He’s happy and content with his life until one day a mysterious e-mail arrives at his office. As his secretary, Trixie (portrayed by hilarious “The Facts of Life” alum Mindy Cohn) reads the names on the list, Roderick realizes that it contains all the women he’s bedded over the years.
However, his “magic number” is 29. The list contains 101 names. Uh-oh...
Meanwhile, there’s a crazy serial murderer wreaking havoc on the town. The media calls her “Death Nell.”
She’s a black widow who seduces and kills. Somehow, some way, her path will cross with Roderick’s.
Sex and Death 101 reunites Waters with his Heathers star, Winona Ryder (Death Nell). Two decades doesn’t seem to have altered actor and director one bit.
“It’s kind of funny how little either of us has changed ... and that sometimes scares the people around us,” says Waters. “Two Peter Pans on the set can be kind of spooky, but Winona and I still click on the same idiosyncratic, improperly socialized wavelength.”
101 is ripe with bawdy adult themes and plenty of good old fashioned S-E-X. As Roderick goes through the film, he’s placed time and time again in a plethora of amusing and sometimes unusual situations with women.
Who better to cast as a good-guy-gone-bad than Baker? The Aussie star has sent many libidos into overdrive in films like 2006’s Something New and Prada.
Waters feels that he was a natural to take the role of the loveable nice guy who gives himself over to his animal urges.
“I could not have made this movie without Simon Baker – although I didn’t completely appreciate that fact until after the movie was finished,” admits Waters. “It was very important that the character getting this list was not a goofy, giggling geek immaturely ejaculating over the promise of boobies. But it was equally important Roderick Blank not be the sleek, sleazy ‘ladies man’ getting an over-the-top comeuppance.
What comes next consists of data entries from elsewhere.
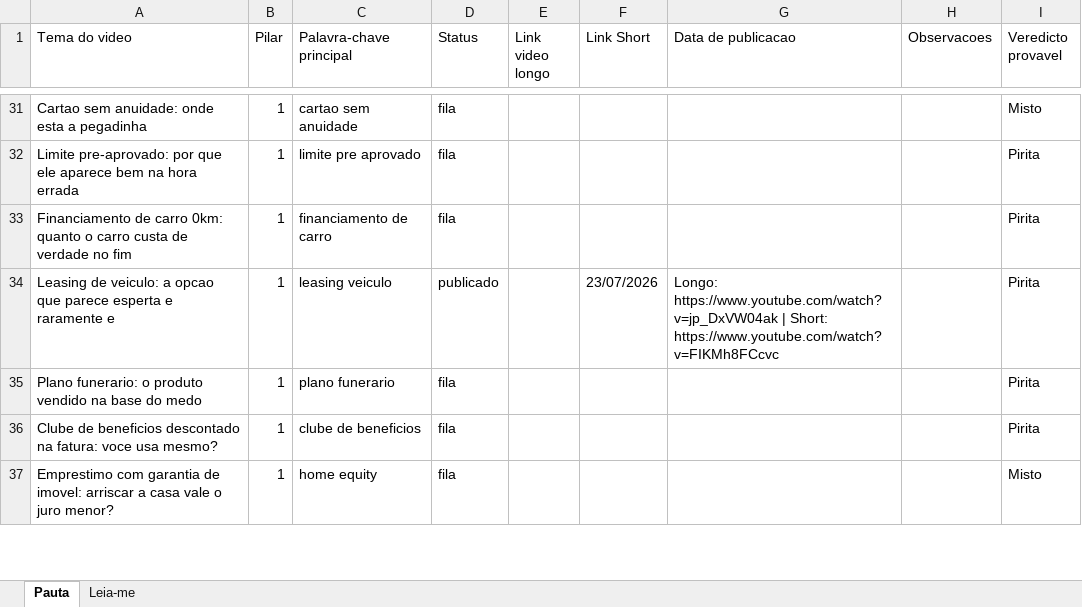
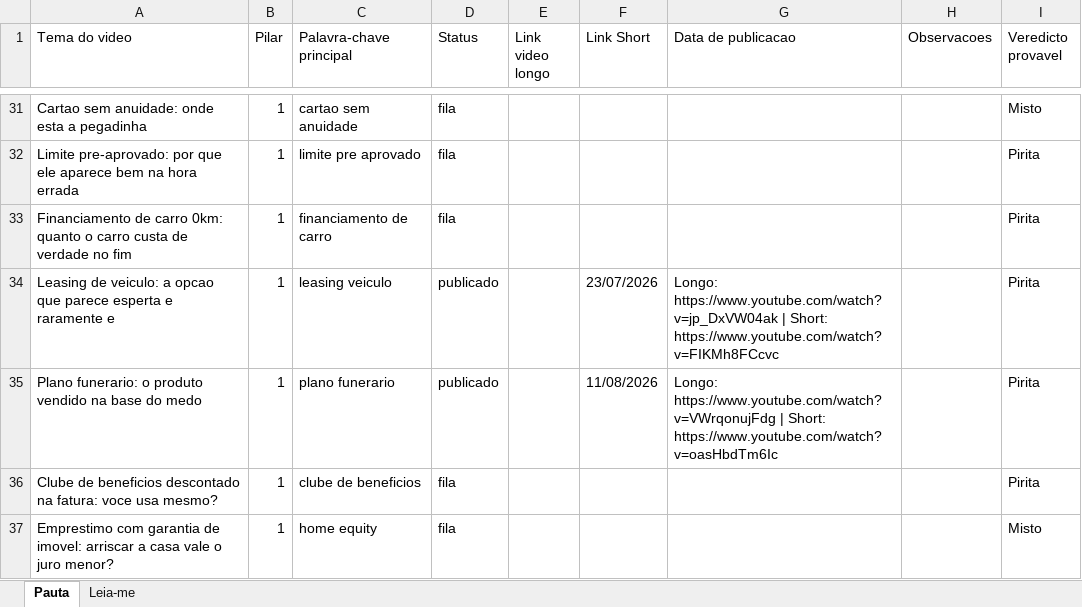
Before and after one commit to wilianjanez/CanalOuroDeTolo, an Excel workbook: temas/temas.xlsx, sheet Pauta, drawn as a sheet; only a part is shown, gaps mark what is left out; values as stored, in another font and other column widths than the file's, no borders; the diff names each change by its address in the sheet, - before the commit and + after, or states it on an @@ line.

```diff
--- a/temas/temas.xlsx (sheet Pauta)
+++ b/temas/temas.xlsx (sheet Pauta)
-D35 (Status): fila
+D35 (Status): publicado
-F35 (Link Short): (empty)
+F35 (Link Short): 11/08/2026
-G35 (Data de publicacao): (empty)
+G35 (Data de publicacao): Longo: https://www.youtube.com/watch?v=VWrqonujFdg | Short: https://www.youtube.com/watch?v=oasHbdTm6Ic
```
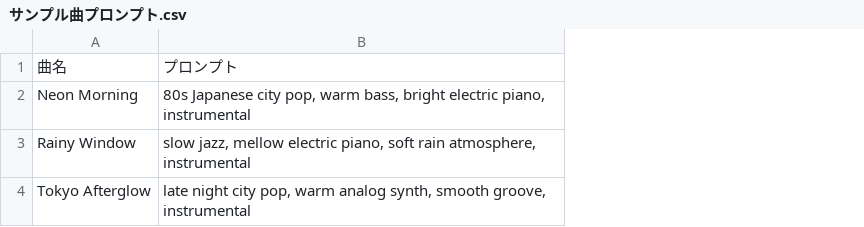
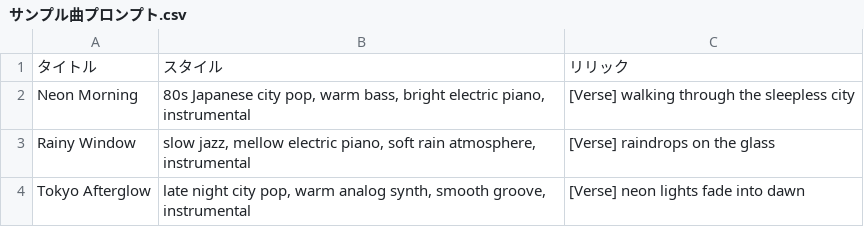
Before and after one commit to aakisachi/suno-prompt-generator, a CSV file: サンプル曲プロンプト.csv, drawn as a sheet; removed rows and columns are numbered as before the commit, all else as after; the diff names each change by its address in the sheet, - before the commit and + after, or states it on an @@ line.

```diff
--- a/サンプル曲プロンプト.csv
+++ b/サンプル曲プロンプト.csv
+column C, rows 2-4: [Verse] walking through the sleepless city | [Verse] raindrops on the glass | [Verse] neon lights fade into dawn
-row 1: 曲名 | プロンプト
+row 1: タイトル | スタイル | リリック
```
Also changed, not shown: 18 other files.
Simon walked this razor’s edge with warmth and intelligence.”
As for all of the varied and highly naughty situations Roderick finds himself in during the course of the film, that was a deliberate pushing of the envelope by its writer-director.
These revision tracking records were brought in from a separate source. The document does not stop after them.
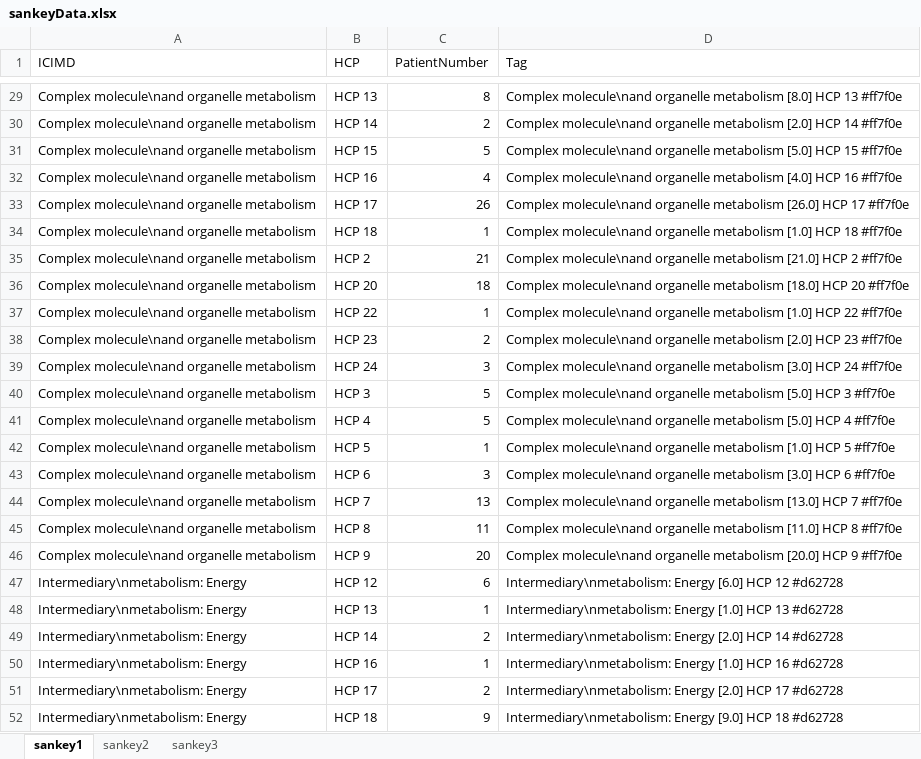
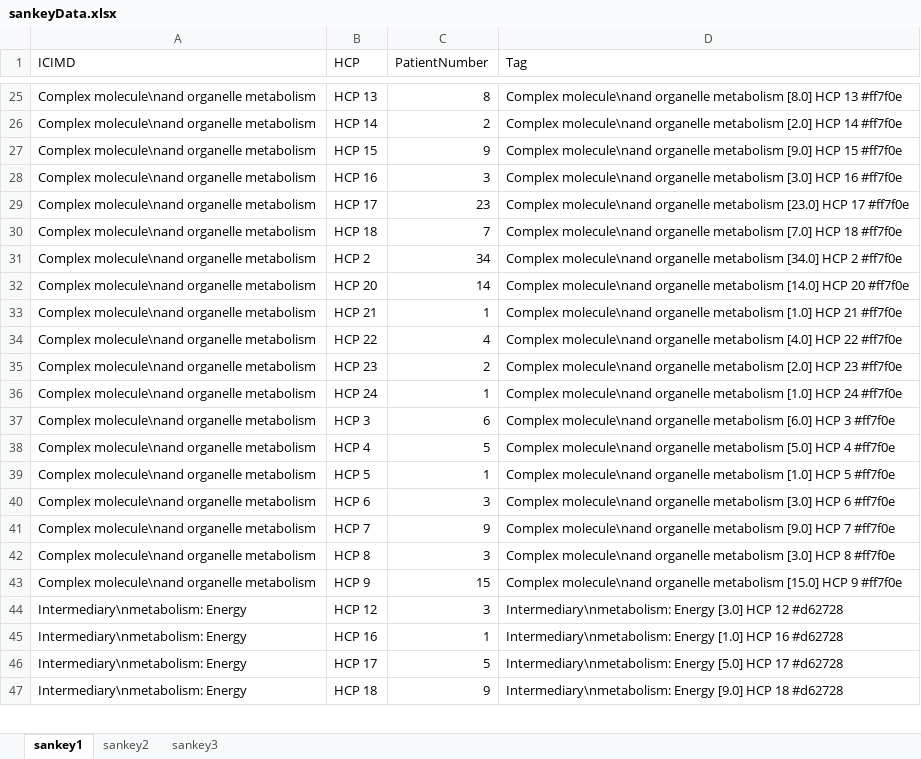
Before and after one commit to Digital-Metabolic-Twin-Centre/clinical-study-optimisation, an Excel workbook: results/sankeyData.xlsx, sheet sankey1, drawn as a sheet; only a part is shown, gaps mark what is left out; values as stored, in another font and other column widths than the file's, no borders; removed rows and columns are numbered as before the commit, all else as after; the diff covers the shown part only; the diff names each change by its address in the sheet, - before the commit and + after, or states it on an @@ line.

Commit message:
Update the sankey diagrams

```diff
--- a/results/sankeyData.xlsx (sheet sankey1)
+++ b/results/sankeyData.xlsx (sheet sankey1)
-C27 (PatientNumber): 5
+C27 (PatientNumber): 9
-D27 (Tag): …organelle metabolism [5.0] HCP 15…
+D27 (Tag): …organelle metabolism [9.0] HCP 15…
-C28 (PatientNumber): 4
+C28 (PatientNumber): 3
-D28 (Tag): …organelle metabolism [4.0] HCP 16…
+D28 (Tag): …organelle metabolism [3.0] HCP 16…
-C29 (PatientNumber): 26
+C29 (PatientNumber): 23
-D29 (Tag): …organelle metabolism [26.0] HCP 17…
+D29 (Tag): …organelle metabolism [23.0] HCP 17…
-C30 (PatientNumber): 1
+C30 (PatientNumber): 7
-D30 (Tag): …organelle metabolism [1.0] HCP 18…
+D30 (Tag): …organelle metabolism [7.0] HCP 18…
-C31 (PatientNumber): 21
+C31 (PatientNumber): 34
-D31 (Tag): …organelle metabolism [21.0] HCP 2…
+D31 (Tag): …organelle metabolism [34.0] HCP 2…
-C32 (PatientNumber): 18
+C32 (PatientNumber): 14
-D32 (Tag): …organelle metabolism [18.0] HCP 20…
+D32 (Tag): …organelle metabolism [14.0] HCP 20…
-B33 (HCP): HCP 22
+B33 (HCP): HCP 21
-D33 (Tag): …[1.0] HCP 22 #ff7f0e
+D33 (Tag): …[1.0] HCP 21 #ff7f0e
+row 34: Complex molecule\nand organelle metabolism | HCP 22 | 4 | Complex molecule\nand organelle metabolism [4.0] HCP 22 #ff7f0e
-C36 (PatientNumber): 3
+C36 (PatientNumber): 1
-D36 (Tag): …organelle metabolism [3.0] HCP 24…
+D36 (Tag): …organelle metabolism [1.0] HCP 24…
-C37 (PatientNumber): 5
+C37 (PatientNumber): 6
-D37 (Tag): …organelle metabolism [5.0] HCP 3…
+D37 (Tag): …organelle metabolism [6.0] HCP 3…
-C41 (PatientNumber): 13
+C41 (PatientNumber): 9
-D41 (Tag): …organelle metabolism [13.0] HCP 7…
+D41 (Tag): …organelle metabolism [9.0] HCP 7…
-C42 (PatientNumber): 11
+C42 (PatientNumber): 3
-D42 (Tag): …organelle metabolism [11.0] HCP 8…
+D42 (Tag): …organelle metabolism [3.0] HCP 8…
-C43 (PatientNumber): 20
+C43 (PatientNumber): 15
-D43 (Tag): …organelle metabolism [20.0] HCP 9…
+D43 (Tag): …organelle metabolism [15.0] HCP 9…
-C44 (PatientNumber): 6
+C44 (PatientNumber): 3
-D44 (Tag): Intermediary\nmetabolism: Energy [6.0] HCP 12…
+D44 (Tag): Intermediary\nmetabolism: Energy [3.0] HCP 12…
-row 48: Intermediary\nmetabolism: Energy | HCP 13 | 1 | Intermediary\nmetabolism: Energy [1.0] HCP 13 #d62728
-row 49: Intermediary\nmetabolism: Energy | HCP 14 | 2 | Intermediary\nmetabolism: Energy [2.0] HCP 14 #d62728
-C46 (PatientNumber): 2
+C46 (PatientNumber): 5
-D46 (Tag): Intermediary\nmetabolism: Energy [2.0] HCP 17…
+D46 (Tag): Intermediary\nmetabolism: Energy [5.0] HCP 17…
```
Also changed, not shown: 3 added rows, 9 removed rows and 110 edited cells elsewhere in this sheet, sheet sankey3, sheet sankey2, 20 other files.
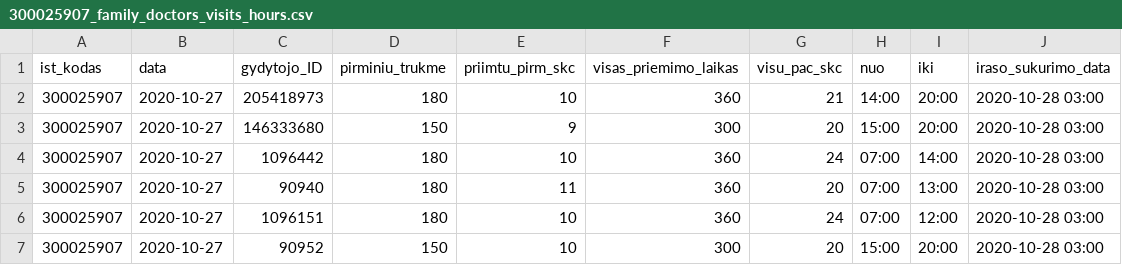
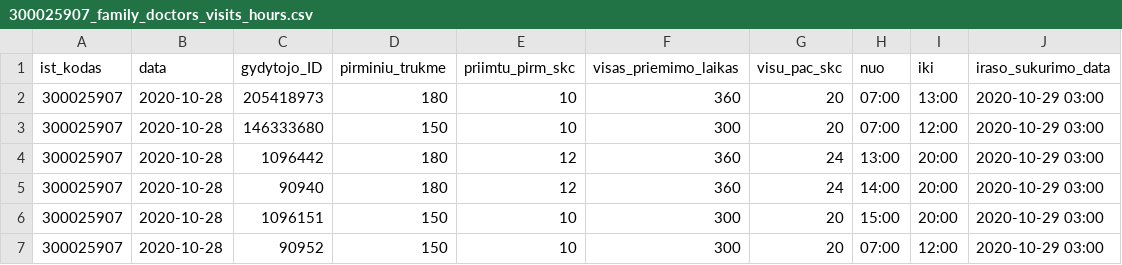
Before and after one commit to sveikatos-klinika/registrations_sveikatos-klinika, a CSV file: 300025907_family_doctors_visits_hours.csv, drawn as a sheet.

```diff
--- a/300025907_family_doctors_visits_hours.csv
+++ b/300025907_family_doctors_visits_hours.csv
@@ -1,7 +1,7 @@
 ist_kodas;data;gydytojo_ID;pirminiu_trukme;priimtu_pirm_skc;visas_priemimo_laikas;visu_pac_skc;nuo;iki;iraso_sukurimo_data
-300025907;2020-10-27;205418973;180;10;360;21;14:00;20:00;2020-10-28 03:00
-300025907;2020-10-27;146333680;150;9;300;20;15:00;20:00;2020-10-28 03:00
-300025907;2020-10-27;1096442;180;10;360;24;07:00;14:00;2020-10-28 03:00
-300025907;2020-10-27;90940;180;11;360;20;07:00;13:00;2020-10-28 03:00
-300025907;2020-10-27;1096151;180;10;360;24;07:00;12:00;2020-10-28 03:00
-300025907;2020-10-27;90952;150;10;300;20;15:00;20:00;2020-10-28 03:00
+300025907;2020-10-28;205418973;180;10;360;20;07:00;13:00;2020-10-29 03:00
+300025907;2020-10-28;146333680;150;10;300;20;07:00;12:00;2020-10-29 03:00
+300025907;2020-10-28;1096442;180;12;360;24;13:00;20:00;2020-10-29 03:00
+300025907;2020-10-28;90940;180;12;360;24;14:00;20:00;2020-10-29 03:00
+300025907;2020-10-28;1096151;150;10;300;20;15:00;20:00;2020-10-29 03:00
+300025907;2020-10-28;90952;150;10;300;20;07:00;12:00;2020-10-29 03:00
```
Also changed, not shown: 1 other file.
“I thought, ‘This could be my Trojan Horse to put a lot of the things I want to say about sex on the big screen,’” says Waters.
Still, the best thing about Sex and Death 101 (aside from its laugh-out-loud wit) is its underlying premise. Waters couldn’t be more proud of his newest baby.
“What I love about this simple premise is that the more one thinks about it, the less cheesy and the more bizarrely profound it seems,” he muses. “I mean, go past the fantasy element of never having to worry about ‘will she or won’t she [sleep with me]?’ and other questions arise – Is sexuality the same without the thrill of pursuit? What if someone you hate is on the list? What if someone you love is NOT on the list? What if you come face to face with the last name on the list?”
Sex and Death 101 releases in select theaters April 4.